[Version comparison data]
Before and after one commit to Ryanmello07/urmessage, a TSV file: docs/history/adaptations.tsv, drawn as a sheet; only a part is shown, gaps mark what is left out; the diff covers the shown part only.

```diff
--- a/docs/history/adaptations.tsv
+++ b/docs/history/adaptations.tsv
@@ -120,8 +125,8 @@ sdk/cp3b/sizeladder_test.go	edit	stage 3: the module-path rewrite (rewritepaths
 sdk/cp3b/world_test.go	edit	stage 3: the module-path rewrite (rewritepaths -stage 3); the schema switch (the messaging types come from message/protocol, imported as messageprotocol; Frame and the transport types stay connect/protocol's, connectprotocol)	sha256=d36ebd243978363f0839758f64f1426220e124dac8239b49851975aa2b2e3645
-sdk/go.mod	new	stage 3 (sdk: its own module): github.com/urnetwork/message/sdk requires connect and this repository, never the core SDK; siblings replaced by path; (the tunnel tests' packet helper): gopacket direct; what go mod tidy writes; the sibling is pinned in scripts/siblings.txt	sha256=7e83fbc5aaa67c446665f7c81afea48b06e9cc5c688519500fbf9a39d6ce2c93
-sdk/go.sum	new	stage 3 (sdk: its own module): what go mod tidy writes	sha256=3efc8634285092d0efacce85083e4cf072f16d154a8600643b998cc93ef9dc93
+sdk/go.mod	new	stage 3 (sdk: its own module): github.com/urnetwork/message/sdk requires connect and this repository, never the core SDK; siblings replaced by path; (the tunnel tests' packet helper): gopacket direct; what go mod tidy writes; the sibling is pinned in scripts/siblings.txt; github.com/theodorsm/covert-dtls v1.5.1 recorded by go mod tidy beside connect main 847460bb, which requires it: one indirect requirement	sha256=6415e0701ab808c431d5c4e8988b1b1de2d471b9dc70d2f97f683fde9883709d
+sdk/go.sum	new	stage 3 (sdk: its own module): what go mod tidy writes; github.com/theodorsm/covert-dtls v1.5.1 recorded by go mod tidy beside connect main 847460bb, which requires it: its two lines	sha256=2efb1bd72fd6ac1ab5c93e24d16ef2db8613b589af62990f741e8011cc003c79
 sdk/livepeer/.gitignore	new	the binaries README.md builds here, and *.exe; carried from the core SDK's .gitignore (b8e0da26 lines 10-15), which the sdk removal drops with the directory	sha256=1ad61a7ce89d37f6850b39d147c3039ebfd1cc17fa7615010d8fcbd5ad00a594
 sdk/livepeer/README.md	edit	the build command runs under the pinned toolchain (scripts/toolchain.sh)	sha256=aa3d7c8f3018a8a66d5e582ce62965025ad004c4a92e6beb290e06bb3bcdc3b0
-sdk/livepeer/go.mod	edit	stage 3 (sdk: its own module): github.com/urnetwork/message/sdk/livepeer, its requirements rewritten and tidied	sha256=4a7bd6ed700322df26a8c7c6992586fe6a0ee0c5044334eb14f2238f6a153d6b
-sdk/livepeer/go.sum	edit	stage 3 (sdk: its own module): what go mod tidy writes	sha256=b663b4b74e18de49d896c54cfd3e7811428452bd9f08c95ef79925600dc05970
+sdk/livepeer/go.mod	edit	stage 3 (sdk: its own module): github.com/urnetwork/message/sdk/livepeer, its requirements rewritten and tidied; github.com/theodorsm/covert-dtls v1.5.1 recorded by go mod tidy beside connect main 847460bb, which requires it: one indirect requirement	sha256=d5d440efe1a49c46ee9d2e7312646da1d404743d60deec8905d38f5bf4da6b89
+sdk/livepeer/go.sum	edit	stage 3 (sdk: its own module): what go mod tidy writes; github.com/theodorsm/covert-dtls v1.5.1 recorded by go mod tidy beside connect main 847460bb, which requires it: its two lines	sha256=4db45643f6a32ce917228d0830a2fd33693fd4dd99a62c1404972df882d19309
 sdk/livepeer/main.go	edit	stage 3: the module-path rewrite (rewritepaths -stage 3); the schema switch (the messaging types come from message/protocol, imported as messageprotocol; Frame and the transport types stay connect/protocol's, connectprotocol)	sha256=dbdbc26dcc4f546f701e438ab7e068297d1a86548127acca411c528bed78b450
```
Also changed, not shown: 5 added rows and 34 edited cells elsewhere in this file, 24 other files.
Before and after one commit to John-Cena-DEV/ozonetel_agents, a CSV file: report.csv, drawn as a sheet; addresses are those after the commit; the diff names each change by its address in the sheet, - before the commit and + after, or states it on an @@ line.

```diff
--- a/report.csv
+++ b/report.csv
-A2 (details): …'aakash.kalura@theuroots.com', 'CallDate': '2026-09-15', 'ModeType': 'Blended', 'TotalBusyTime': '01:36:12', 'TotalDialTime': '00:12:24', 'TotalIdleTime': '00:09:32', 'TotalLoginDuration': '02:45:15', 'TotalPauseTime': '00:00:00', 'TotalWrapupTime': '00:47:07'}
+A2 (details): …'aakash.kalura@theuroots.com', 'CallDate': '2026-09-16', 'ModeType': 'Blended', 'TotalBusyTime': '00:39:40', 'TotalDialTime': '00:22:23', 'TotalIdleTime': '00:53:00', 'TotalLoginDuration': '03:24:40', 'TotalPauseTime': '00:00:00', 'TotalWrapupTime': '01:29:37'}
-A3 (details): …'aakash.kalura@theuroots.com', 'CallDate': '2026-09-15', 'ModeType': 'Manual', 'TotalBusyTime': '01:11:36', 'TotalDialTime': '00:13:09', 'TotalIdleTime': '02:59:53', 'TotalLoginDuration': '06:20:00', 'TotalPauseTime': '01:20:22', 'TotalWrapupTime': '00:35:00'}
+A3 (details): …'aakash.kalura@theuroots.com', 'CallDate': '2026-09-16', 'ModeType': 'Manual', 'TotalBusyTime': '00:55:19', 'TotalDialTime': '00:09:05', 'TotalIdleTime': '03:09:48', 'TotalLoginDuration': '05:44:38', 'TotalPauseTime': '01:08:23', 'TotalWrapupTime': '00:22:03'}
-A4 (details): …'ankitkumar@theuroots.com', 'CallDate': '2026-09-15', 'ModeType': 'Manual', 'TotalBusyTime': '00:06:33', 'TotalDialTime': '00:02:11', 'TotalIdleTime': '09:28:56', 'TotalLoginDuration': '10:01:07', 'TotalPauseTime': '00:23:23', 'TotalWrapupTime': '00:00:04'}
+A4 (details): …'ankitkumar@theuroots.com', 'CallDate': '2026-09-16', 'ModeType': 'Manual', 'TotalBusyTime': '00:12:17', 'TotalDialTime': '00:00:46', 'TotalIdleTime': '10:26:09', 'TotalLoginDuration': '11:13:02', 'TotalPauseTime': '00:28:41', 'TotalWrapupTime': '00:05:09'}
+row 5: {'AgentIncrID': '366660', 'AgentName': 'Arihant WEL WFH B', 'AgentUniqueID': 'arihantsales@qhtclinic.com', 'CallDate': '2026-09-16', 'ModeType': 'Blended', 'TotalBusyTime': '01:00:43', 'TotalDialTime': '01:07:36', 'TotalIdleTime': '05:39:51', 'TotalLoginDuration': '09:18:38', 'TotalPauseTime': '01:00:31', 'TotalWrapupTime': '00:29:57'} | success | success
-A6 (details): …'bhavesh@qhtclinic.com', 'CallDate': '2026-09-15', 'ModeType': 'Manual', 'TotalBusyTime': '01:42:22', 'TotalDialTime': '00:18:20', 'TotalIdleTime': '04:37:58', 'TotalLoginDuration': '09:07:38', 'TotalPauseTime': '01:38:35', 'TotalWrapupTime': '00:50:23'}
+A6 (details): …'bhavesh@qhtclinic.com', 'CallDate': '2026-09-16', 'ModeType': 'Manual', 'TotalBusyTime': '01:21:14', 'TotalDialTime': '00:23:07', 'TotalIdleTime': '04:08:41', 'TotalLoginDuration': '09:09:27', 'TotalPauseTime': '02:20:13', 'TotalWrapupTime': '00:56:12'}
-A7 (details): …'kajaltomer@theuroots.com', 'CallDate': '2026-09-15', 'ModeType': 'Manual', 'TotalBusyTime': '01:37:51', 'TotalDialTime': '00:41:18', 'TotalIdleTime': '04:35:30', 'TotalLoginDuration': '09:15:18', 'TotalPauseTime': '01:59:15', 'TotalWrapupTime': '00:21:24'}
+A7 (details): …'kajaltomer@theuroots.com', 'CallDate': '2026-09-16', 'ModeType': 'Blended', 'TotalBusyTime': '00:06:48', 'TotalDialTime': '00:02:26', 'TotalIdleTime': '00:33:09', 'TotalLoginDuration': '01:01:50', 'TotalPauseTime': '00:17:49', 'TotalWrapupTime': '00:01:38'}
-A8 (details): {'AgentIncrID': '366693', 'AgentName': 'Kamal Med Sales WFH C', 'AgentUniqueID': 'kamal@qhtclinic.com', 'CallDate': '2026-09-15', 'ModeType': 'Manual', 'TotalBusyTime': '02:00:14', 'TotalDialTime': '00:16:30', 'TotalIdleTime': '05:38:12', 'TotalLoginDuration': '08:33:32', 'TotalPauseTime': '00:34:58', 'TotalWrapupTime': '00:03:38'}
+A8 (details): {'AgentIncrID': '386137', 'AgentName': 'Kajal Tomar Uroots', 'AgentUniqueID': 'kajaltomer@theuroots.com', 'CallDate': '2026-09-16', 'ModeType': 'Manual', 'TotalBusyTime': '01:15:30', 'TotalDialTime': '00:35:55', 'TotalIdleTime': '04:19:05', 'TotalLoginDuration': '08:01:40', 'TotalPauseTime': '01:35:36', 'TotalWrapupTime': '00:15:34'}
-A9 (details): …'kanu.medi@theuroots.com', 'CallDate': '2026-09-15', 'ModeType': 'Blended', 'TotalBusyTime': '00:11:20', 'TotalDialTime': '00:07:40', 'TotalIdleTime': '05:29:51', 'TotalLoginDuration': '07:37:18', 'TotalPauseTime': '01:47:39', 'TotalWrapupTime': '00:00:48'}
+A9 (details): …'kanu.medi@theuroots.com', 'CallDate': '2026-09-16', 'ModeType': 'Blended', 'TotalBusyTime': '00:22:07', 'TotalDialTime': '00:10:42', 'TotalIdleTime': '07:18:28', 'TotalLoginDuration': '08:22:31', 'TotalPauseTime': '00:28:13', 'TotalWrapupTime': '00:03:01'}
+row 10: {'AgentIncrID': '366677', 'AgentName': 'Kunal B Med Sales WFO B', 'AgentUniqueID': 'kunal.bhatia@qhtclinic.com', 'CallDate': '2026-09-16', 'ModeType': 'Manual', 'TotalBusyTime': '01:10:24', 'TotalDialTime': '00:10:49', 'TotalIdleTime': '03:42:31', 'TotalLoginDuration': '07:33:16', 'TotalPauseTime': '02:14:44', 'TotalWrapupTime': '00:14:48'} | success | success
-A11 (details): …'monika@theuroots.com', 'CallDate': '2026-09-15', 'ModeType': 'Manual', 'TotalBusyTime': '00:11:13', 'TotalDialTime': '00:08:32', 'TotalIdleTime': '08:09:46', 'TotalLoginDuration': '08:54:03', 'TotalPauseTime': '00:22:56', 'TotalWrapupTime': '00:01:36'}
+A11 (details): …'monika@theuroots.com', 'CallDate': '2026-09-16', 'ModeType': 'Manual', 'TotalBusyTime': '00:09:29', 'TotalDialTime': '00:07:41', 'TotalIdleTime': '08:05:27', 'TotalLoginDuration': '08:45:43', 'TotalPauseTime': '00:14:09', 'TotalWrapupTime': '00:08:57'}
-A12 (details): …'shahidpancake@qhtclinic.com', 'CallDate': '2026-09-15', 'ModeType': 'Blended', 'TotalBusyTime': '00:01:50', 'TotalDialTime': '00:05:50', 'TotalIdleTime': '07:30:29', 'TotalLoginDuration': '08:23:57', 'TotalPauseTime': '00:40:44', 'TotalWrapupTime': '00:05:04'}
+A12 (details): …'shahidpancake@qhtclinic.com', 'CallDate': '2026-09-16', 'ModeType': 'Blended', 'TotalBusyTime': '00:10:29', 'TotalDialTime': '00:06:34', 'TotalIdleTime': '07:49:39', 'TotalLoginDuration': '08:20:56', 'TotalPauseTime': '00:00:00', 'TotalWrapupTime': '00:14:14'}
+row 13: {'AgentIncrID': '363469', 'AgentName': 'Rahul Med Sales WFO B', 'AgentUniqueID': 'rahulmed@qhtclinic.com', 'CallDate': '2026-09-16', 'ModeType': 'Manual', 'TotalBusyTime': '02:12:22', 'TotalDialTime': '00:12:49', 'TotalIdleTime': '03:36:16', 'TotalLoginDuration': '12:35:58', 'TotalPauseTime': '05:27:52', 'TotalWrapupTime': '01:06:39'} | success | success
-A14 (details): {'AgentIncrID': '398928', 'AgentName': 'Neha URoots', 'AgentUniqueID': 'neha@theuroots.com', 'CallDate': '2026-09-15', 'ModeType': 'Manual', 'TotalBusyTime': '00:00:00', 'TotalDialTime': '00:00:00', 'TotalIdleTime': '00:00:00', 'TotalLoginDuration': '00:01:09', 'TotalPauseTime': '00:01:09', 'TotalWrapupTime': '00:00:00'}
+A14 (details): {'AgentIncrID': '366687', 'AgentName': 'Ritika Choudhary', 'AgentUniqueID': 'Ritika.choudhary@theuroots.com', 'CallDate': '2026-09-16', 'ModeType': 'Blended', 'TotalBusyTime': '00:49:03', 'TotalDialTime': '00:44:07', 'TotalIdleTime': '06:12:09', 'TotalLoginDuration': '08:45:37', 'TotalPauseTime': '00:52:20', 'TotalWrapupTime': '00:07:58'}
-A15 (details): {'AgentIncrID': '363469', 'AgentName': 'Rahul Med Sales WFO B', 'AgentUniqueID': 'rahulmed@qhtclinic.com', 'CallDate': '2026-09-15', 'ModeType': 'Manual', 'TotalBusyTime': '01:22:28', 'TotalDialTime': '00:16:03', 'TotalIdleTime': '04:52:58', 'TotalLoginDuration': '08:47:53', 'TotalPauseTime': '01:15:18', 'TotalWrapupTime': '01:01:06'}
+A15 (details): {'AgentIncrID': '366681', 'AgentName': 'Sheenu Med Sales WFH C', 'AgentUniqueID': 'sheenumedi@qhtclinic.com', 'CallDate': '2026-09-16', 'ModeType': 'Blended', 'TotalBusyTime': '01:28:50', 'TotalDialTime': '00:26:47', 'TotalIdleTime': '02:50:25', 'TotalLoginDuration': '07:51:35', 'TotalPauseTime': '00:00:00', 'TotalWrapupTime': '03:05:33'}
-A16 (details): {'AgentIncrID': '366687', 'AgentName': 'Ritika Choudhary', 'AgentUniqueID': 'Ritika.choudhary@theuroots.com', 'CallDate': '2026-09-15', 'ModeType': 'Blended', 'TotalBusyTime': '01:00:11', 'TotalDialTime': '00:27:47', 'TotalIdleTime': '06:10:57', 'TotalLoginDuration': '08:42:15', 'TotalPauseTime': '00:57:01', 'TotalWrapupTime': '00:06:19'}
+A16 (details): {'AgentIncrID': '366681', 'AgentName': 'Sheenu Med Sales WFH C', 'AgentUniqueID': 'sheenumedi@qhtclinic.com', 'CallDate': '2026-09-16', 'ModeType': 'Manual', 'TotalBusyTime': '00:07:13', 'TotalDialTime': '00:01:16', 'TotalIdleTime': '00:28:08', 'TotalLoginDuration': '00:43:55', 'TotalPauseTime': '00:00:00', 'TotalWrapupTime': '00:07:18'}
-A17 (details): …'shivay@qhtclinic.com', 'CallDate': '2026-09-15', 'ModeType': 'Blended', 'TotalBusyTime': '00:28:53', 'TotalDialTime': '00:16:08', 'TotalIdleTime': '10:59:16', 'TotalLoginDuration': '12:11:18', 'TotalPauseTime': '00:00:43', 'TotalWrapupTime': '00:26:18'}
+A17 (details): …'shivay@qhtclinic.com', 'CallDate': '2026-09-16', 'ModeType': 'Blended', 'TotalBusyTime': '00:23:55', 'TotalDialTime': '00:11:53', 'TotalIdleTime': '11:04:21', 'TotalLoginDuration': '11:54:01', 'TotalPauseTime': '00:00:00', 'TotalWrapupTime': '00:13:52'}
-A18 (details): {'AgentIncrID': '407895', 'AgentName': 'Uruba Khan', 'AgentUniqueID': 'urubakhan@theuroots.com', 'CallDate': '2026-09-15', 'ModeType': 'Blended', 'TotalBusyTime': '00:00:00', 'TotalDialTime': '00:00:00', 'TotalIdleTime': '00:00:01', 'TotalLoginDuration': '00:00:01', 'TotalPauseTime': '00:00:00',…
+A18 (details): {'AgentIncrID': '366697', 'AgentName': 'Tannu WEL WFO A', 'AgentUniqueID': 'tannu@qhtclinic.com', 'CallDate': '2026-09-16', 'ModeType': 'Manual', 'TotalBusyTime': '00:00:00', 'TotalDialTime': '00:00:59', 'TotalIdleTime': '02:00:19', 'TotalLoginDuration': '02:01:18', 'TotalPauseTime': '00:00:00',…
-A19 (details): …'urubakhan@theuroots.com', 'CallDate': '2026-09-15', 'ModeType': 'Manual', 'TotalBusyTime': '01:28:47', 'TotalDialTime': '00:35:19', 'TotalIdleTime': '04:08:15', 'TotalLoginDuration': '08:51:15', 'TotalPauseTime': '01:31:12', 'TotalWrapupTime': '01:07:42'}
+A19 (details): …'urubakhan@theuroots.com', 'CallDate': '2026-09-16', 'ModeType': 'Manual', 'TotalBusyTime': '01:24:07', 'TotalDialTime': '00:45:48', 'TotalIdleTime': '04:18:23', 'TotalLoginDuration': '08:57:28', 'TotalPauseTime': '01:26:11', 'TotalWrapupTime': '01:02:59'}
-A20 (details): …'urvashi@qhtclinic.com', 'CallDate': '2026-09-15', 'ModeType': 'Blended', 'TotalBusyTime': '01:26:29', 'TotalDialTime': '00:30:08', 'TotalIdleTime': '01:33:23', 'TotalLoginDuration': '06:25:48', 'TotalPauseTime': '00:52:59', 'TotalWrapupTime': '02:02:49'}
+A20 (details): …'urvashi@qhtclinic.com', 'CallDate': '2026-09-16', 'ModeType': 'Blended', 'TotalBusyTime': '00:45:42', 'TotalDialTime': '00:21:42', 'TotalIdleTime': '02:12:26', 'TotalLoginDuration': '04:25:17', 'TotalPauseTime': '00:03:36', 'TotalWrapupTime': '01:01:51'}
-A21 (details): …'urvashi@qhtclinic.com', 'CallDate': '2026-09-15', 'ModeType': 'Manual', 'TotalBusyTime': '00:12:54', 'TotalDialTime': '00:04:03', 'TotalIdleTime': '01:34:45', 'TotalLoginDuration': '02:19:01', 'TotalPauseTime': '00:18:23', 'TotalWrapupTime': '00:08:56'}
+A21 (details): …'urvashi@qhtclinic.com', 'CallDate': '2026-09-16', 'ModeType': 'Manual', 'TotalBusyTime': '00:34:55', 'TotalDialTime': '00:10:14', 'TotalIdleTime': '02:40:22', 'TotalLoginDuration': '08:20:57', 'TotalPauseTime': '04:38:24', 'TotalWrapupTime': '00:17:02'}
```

§ **TASK INSTRUCTIONS**
Within the lines above, find those holding the word "github" and copy them.

§ **SOLUTION FOR THIS EXERCISE**
-sdk/go.mod	new	stage 3 (sdk: its own module): github.com/urnetwork/message/sdk requires connect and this repository, never the core SDK; siblings replaced by path; (the tunnel tests' packet helper): gopacket direct; what go mod tidy writes; the sibling is pinned in scripts/siblings.txt	sha256=7e83fbc5aaa67c446665f7c81afea48b06e9cc5c688519500fbf9a39d6ce2c93
+sdk/go.mod	new	stage 3 (sdk: its own module): github.com/urnetwork/message/sdk requires connect and this repository, never the core SDK; siblings replaced by path; (the tunnel tests' packet helper): gopacket direct; what go mod tidy writes; the sibling is pinned in scripts/siblings.txt; github.com/theodorsm/covert-dtls v1.5.1 recorded by go mod tidy beside connect main 847460bb, which requires it: one indirect requirement	sha256=6415e0701ab808c431d5c4e8988b1b1de2d471b9dc70d2f97f683fde9883709d
+sdk/go.sum	new	stage 3 (sdk: its own module): what go mod tidy writes; github.com/theodorsm/covert-dtls v1.5.1 recorded by go mod tidy beside connect main 847460bb, which requires it: its two lines	sha256=2efb1bd72fd6ac1ab5c93e24d16ef2db8613b589af62990f741e8011cc003c79
-sdk/livepeer/go.mod	edit	stage 3 (sdk: its own module): github.com/urnetwork/message/sdk/livepeer, its requirements rewritten and tidied	sha256=4a7bd6ed700322df26a8c7c6992586fe6a0ee0c5044334eb14f2238f6a153d6b
+sdk/livepeer/go.mod	edit	stage 3 (sdk: its own module): github.com/urnetwork/message/sdk/livepeer, its requirements rewritten and tidied; github.com/theodorsm/covert-dtls v1.5.1 recorded by go mod tidy beside connect main 847460bb, which requires it: one indirect requirement	sha256=d5d440efe1a49c46ee9d2e7312646da1d404743d60deec8905d38f5bf4da6b89
+sdk/livepeer/go.sum	edit	stage 3 (sdk: its own module): what go mod tidy writes; github.com/theodorsm/covert-dtls v1.5.1 recorded by go mod tidy beside connect main 847460bb, which requires it: its two lines	sha256=4db45643f6a32ce917228d0830a2fd33693fd4dd99a62c1404972df882d19309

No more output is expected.